> _Activity_: Here are the records. Write out exactly the lines between the one holding "Before and after one commit to ryanlonghenry/hbb-scanner, a" and the one holding "Also changed, not shown: 10", inclusive.

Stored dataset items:
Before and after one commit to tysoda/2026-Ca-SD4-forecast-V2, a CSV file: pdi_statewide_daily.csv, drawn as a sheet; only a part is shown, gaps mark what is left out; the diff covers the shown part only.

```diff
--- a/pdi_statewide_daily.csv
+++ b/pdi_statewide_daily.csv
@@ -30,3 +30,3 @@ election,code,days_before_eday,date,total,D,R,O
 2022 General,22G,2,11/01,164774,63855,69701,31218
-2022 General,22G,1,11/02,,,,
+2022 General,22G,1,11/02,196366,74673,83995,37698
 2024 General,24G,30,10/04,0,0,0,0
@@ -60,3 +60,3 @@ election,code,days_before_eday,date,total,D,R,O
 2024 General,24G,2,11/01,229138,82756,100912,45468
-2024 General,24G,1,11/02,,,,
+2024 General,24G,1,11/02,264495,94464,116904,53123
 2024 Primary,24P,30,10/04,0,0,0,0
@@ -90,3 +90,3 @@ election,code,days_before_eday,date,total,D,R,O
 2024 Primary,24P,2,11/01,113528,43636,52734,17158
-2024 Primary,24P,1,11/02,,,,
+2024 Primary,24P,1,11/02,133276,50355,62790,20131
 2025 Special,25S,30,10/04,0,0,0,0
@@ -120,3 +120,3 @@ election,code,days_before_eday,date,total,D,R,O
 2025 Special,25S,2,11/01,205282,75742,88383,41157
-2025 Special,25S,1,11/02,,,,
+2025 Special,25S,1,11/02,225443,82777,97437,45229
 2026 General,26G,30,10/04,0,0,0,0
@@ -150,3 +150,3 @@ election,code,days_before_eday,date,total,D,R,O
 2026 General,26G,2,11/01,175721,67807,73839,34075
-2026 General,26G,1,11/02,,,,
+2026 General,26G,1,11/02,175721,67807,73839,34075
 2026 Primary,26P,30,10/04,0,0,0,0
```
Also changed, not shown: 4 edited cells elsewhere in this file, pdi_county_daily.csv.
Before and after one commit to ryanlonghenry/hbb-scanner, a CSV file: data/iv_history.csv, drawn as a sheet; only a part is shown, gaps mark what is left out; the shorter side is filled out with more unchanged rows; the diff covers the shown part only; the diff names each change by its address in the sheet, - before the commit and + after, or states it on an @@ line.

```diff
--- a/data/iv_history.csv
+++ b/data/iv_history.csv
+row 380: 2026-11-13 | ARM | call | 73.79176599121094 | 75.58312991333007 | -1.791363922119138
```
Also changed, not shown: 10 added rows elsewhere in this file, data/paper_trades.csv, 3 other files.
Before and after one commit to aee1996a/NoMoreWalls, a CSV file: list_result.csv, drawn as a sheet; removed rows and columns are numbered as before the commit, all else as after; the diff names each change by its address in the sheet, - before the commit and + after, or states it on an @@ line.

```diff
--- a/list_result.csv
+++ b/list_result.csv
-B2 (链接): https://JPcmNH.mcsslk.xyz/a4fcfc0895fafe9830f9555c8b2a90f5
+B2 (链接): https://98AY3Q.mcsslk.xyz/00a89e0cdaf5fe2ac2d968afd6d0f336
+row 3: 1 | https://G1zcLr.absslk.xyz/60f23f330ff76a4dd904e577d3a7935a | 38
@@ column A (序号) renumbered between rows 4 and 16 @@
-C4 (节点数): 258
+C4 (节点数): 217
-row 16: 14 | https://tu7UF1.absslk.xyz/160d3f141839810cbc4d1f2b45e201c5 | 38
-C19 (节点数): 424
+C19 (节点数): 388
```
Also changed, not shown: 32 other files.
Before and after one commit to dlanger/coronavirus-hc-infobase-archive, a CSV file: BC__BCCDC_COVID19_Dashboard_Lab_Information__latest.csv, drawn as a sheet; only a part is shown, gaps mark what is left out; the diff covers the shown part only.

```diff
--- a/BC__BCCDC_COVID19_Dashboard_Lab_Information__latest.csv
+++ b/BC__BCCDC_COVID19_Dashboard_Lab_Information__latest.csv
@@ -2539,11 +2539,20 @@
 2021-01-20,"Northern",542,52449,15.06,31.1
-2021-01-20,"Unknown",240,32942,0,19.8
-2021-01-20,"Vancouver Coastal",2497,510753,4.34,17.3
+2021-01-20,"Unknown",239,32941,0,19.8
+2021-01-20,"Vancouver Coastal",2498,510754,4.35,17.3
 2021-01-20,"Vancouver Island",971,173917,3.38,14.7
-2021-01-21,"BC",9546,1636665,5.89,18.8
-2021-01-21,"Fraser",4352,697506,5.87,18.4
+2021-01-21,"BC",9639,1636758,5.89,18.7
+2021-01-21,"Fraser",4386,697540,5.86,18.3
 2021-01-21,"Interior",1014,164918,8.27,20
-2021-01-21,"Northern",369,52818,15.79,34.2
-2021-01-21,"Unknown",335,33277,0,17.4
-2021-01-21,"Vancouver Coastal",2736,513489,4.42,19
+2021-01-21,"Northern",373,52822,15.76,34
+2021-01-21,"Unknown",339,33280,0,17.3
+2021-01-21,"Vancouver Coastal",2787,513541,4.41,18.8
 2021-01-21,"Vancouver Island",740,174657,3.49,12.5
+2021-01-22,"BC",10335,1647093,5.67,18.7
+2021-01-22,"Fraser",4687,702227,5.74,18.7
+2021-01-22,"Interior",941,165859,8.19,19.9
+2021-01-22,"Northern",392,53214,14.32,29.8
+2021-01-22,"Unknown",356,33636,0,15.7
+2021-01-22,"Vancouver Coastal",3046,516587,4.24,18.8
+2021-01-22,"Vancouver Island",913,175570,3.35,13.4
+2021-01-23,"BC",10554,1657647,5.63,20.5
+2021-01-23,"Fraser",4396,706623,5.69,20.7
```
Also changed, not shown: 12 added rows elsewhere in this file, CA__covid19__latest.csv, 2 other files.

> _Result of the task_:
Before and after one commit to ryanlonghenry/hbb-scanner, a CSV file: data/iv_history.csv, drawn as a sheet; only a part is shown, gaps mark what is left out; the shorter side is filled out with more unchanged rows; the diff covers the shown part only; the diff names each change by its address in the sheet, - before the commit and + after, or states it on an @@ line.

```diff
--- a/data/iv_history.csv
+++ b/data/iv_history.csv
+row 380: 2026-11-13 | ARM | call | 73.79176599121094 | 75.58312991333007 | -1.791363922119138
```
Also changed, not shown: 10 added rows elsewhere in this file, data/paper_trades.csv, 3 other files.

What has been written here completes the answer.